Source records:
----

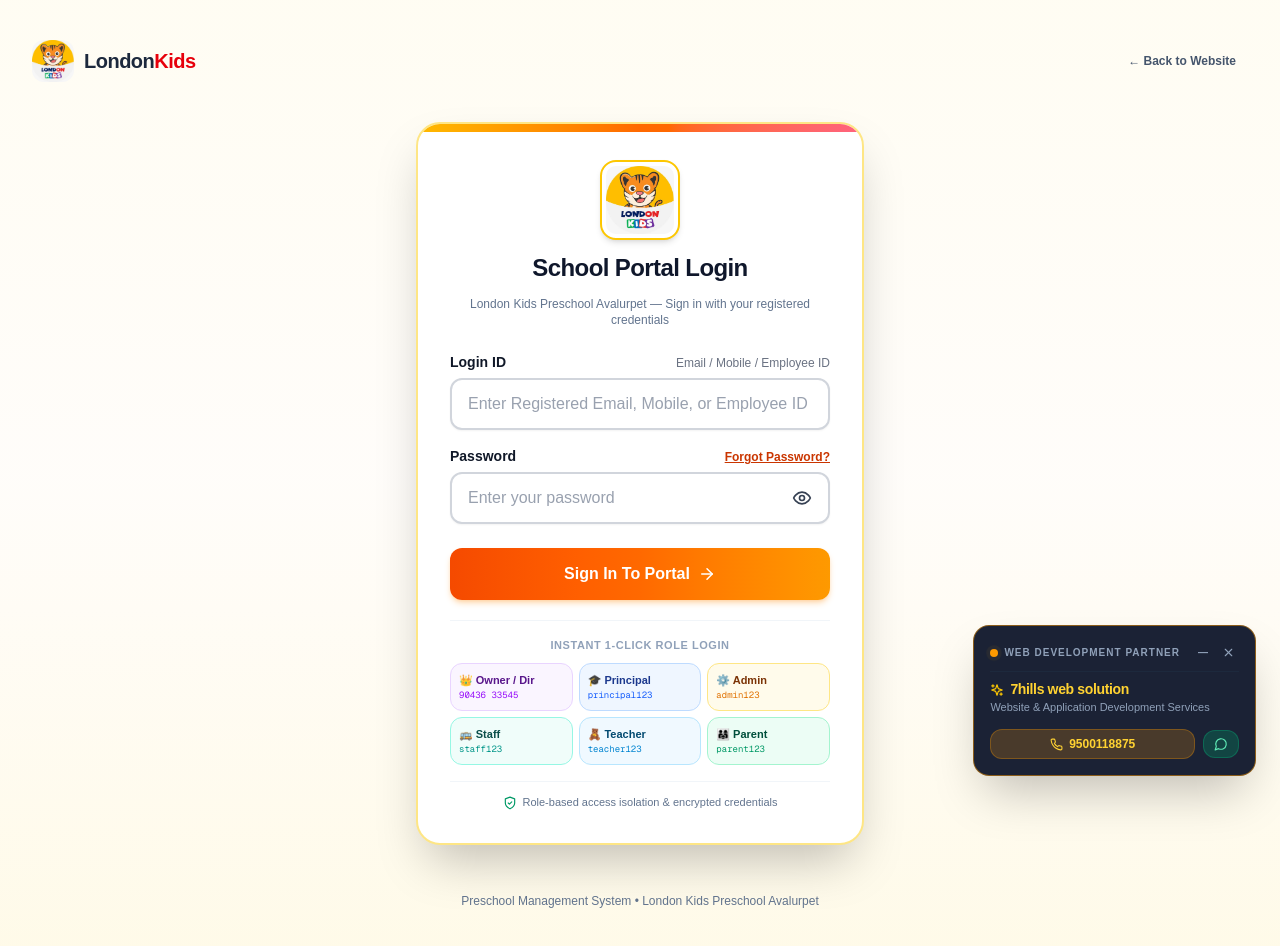
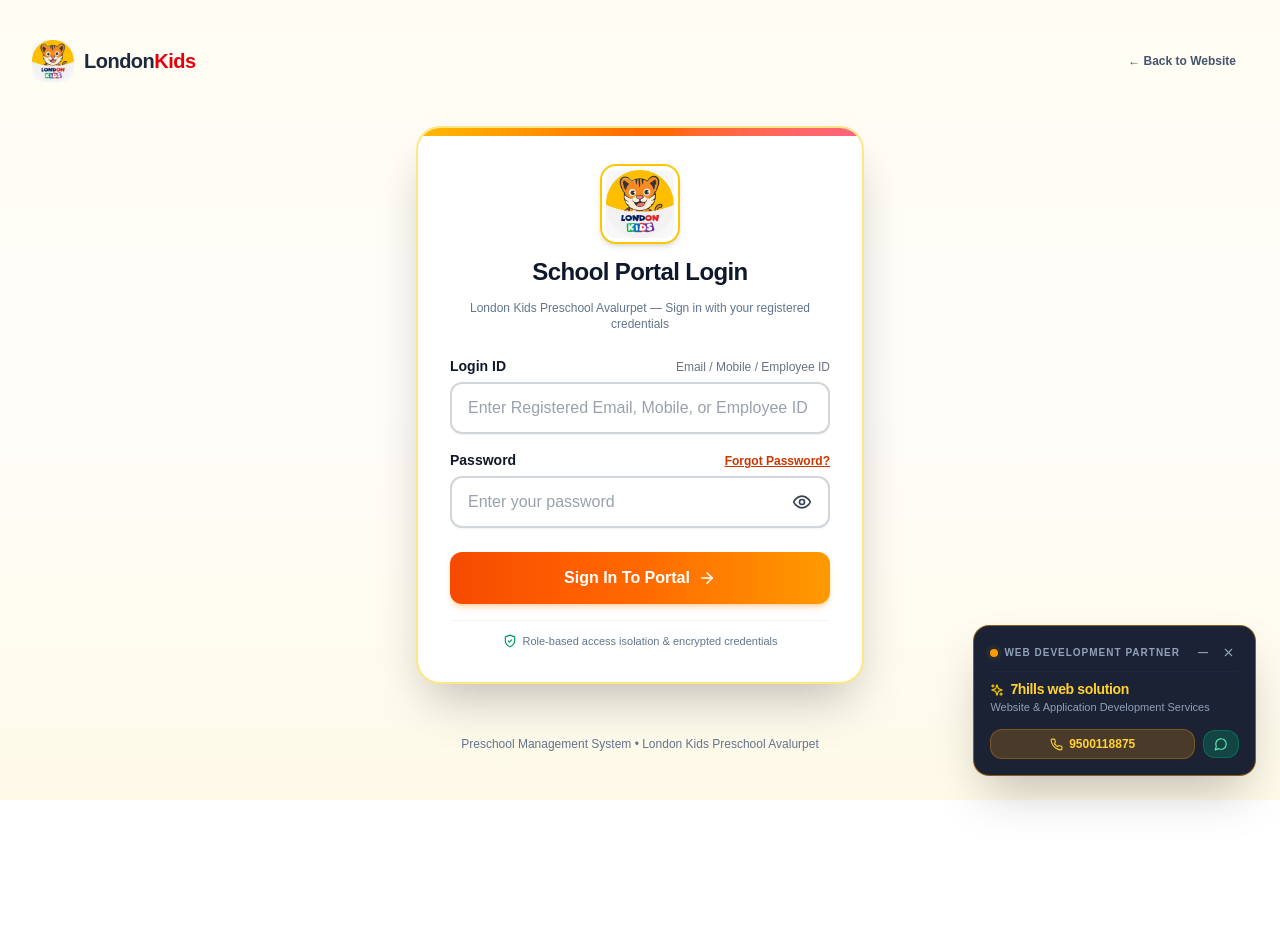
Before and after one commit to SanjayElumalai2006/london-kids-preschool-avalurpet, a Next.js app: page /login in a window 1280 px wide. Shown: the top 946 px of the page. After the commit the page ends 800 px from the top, so only its background shows below. Built offline with nearby package versions, Linux system fonts and the light colour scheme; no server answers; the database is empty.

Commit message:
fix: remove instant 1-click demo role logins from login page

```diff
--- a/src/app/login/page.tsx
+++ b/src/app/login/page.tsx
@@ -66,27 +66,6 @@
     }
   };
 
-  const handleQuickDemoLogin = (emailVal: string, pwdVal: string) => {
-    setEmail(emailVal);
-    setPassword(pwdVal);
-    setError('');
-    setLoading(true);
-    setTimeout(() => {
-      const store = getStore();
-      const input = emailVal.toLowerCase();
-      const matchedUser = store.users.find(u =>
-        (u.personalEmail && u.personalEmail.toLowerCase() === input) ||
-        (u.email && u.email.toLowerCase() === input)
-      );
-      if (matchedUser) {
-        saveStore({ currentUser: matchedUser });
-        redirectByRole(matchedUser.role);
-      } else {
-        setLoading(false);
-        setError('Demo account not found in current local store.');
-      }
-    }, 300);
-  };
 
   const handleLoginSubmit = (e: React.FormEvent) => {
     e.preventDefault();
@@ -479,67 +458,6 @@
             </div>
           </form>
 
-          {/* Quick Role Demo Buttons */}
-          <div className="mt-5 pt-4 border-t border-slate-100">
-            <span className="block text-[11px] font-extrabold uppercase tracking-wider text-slate-400 text-center mb-2.5">
-              Instant 1-Click Role Login
-            </span>
-            <div className="grid grid-cols-2 sm:grid-cols-3 gap-1.5 text-left">
-              <button
-                type="button"
-                onClick={() => handleQuickDemoLogin('londonkids276@gmail.com', '90436 33545')}
-                className="p-2 rounded-xl bg-purple-50 hover:bg-purple-100 border border-purple-200 text-purple-900 transition-all cursor-pointer group text-left"
-              >
-                <span className="block text-[11px] font-black group-hover:text-purple-700">👑 Owner / Dir</span>
-                <span className="block text-[9px] text-purple-600 font-mono truncate">90436 33545</span>
-              </button>
-
-              <button
-                type="button"
-                onClick={() => handleQuickDemoLogin('principal.londonkids@gmail.com', 'principal123')}
-                className="p-2 rounded-xl bg-blue-50 hover:bg-blue-100 border border-blue-200 text-blue-900 transition-all cursor-pointer group text-left"
-              >
-                <span className="block text-[11px] font-black group-hover:text-blue-700">🎓 Principal</span>
-                <span className="block text-[9px] text-blue-600 font-mono truncate">principal123</span>
-              </button>
-
-              <button
-                type="button"
-                onClick={() => handleQuickDemoLogin('admin.londonkids@gmail.com', 'admin123')}
-                className="p-2 rounded-xl bg-amber-50 hover:bg-amber-100 border border-amber-200 text-amber-900 transition-all cursor-pointer group text-left"
-              >
-                <span className="block text-[11px] font-black group-hover:text-amber-700">⚙️ Admin</span>
-                <span className="block text-[9px] text-amber-600 font-mono truncate">admin123</span>
-              </button>
-
-              <button
-                type="button"
-                onClick={() => handleQuickDemoLogin('staff.londonkids@gmail.com', 'staff123')}
-                className="p-2 rounded-xl bg-teal-50 hover:bg-teal-100 border border-teal-200 text-teal-900 transition-all cursor-pointer group text-left"
-              >
-                <span className="block text-[11px] font-black group-hover:text-teal-700">🚌 Staff</span>
-                <span className="block text-[9px] text-teal-600 font-mono truncate">staff123</span>
-              </button>
-
-              <button
-                type="button"
-                onClick={() => handleQuickDemoLogin('kavitha.lk@gmail.com', 'teacher123')}
-                className="p-2 rounded-xl bg-sky-50 hover:bg-sky-100 border border-sky-200 text-sky-900 transition-all cursor-pointer group text-left"
-              >
-                <span className="block text-[11px] font-black group-hover:text-sky-700">🧸 Teacher</span>
-                <span className="block text-[9px] text-sky-600 font-mono truncate">teacher123</span>
-              </button>
-
-              <button
-                type="button"
-                onClick={() => handleQuickDemoLogin('rajesh.kumar@gmail.com', 'parent123')}
-                className="p-2 rounded-xl bg-emerald-50 hover:bg-emerald-100 border border-emerald-200 text-emerald-900 transition-all cursor-pointer group text-left"
-              >
-                <span className="block text-[11px] font-black group-hover:text-emerald-700">👨‍👩‍👧 Parent</span>
-                <span className="block text-[9px] text-emerald-600 font-mono truncate">parent123</span>
-              </button>
-            </div>
-          </div>
 
           {/* Privacy Note */}
           <div className="mt-4 pt-3 border-t border-slate-100 flex items-center justify-center gap-1.5 text-[11px] text-slate-500 font-medium">
```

----

### About this exercise
Look through the entries for lines containing the word "from" and return each one.

### Response area
Before and after one commit to SanjayElumalai2006/london-kids-preschool-avalurpet, a Next.js app: page /login in a window 1280 px wide. Shown: the top 946 px of the page. After the commit the page ends 800 px from the top, so only its background shows below. Built offline with nearby package versions, Linux system fonts and the light colour scheme; no server answers; the database is empty.
fix: remove instant 1-click demo role logins from login page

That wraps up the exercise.